Seibels offers the Business Processing Outsourcing model, which provides business administration services that include policy processing, underwriting, customer service, premium processing and commissions, and document management such as printing and mailing declarations, policy forms, and postal sorting.
A year ago, the company launched its Third Party Administration model, which provides oversight and management of a carrier’s accounts, management, file review, re-inspection, and First Notice of Loss services.
Matthew provided the company an opportunity to test its ability to provide the timely back office services its carrier clients would need — from answering calls from policyholders to sending adjusters into the field — in serving thousands of customers over a widespread area.

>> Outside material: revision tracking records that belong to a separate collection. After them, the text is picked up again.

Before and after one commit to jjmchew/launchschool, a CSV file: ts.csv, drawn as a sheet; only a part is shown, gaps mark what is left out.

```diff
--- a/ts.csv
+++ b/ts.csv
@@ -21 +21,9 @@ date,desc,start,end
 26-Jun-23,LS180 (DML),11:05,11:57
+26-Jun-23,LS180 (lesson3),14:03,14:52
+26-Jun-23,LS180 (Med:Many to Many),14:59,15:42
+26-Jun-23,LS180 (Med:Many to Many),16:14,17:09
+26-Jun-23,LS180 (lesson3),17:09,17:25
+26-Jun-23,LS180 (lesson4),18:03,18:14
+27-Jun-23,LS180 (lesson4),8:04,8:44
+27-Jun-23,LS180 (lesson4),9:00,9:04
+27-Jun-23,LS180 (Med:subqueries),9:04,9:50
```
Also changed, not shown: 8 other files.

As the storm approached, Seibels went through the same kind of preparation as do the state’s utilities, first responders, and state and local government agencies. The priority was making sure the call center would be adequately staffed and trained.
“It all starts in the call center,” Lee said. “When that first call for claim comes in, we’ve got to make sure we get that claim from the phone call into our system. Once we get it into our system, then we make sure we have everything we need to have the resources to be able to push it out into the field.”
Having the proper back office support is essential, Terry added.
Most of the company’s client carriers are virtual businesses, with as many as 16 employees writing policies. Seibels provides the support, tailoring the type of service to the carrier’s needs.
Although Seibels may serve several difference carriers, the policyholder may think that the person answering their call is an employee of the carrier. “We are everything to them from soup to nuts,” Terry said.
In addition to ramping up the office operation, staffers used mapping software to project the storm’s path, determine how many policyholders might be impacted, and then hone in on how much claims might total.
“We get a pretty good idea of what type of volume we could be seeing,” Terry said.
As Matthew approached, about 30 workers were on hand to handle the first influx of claims, Terry said. As the storm worsened, another 30 to 35 workers were brought in.
Essential personnel were put up in downtown hotels to ensure that that lack of staffers wouldn’t hamper response to customers’ calls.
After Matthew blew out of South Carolina, Seibels dispatched personnel to set up claim operations in tent cities the state had erected in Hilton Head Island and Florence County to provide shelter for people who lost their homes, Terry said.
“It was important to show the state and citizens that, hey, we’re here to help,” Terry said.
Following the storm, managers crunched key metrics to measure how well the company responded to Matthew.
Seibels reported that more than 6,400 damage claims were processed and 90% were closed within 45 days.
The company also reported that more than 12,600 calls were answered and 96% were handled in a manner that met the contact center service level standard.
“Hold times at the call center were virtually nonexistent and Gulfstream customers were contacted by a claim professional on the same day they reported their claim, even on day one of landfall,” Jeffrey Garretson, vice president of claims of Gulfstream Property & Casualty, a Sarasota, Fla.-based carrier, said in a testimonial provided by Seibels.
In the postmortem following Matthew, Terry said the company is high on its performance.
“Believe it or not, for us not having anything take place in 10 years, we were prepared,” Terry said. “We were very pleased with the outcome.”
This story originally appeared in the Feb. 27, 2017, print edition of the Columbia Regional Business Report.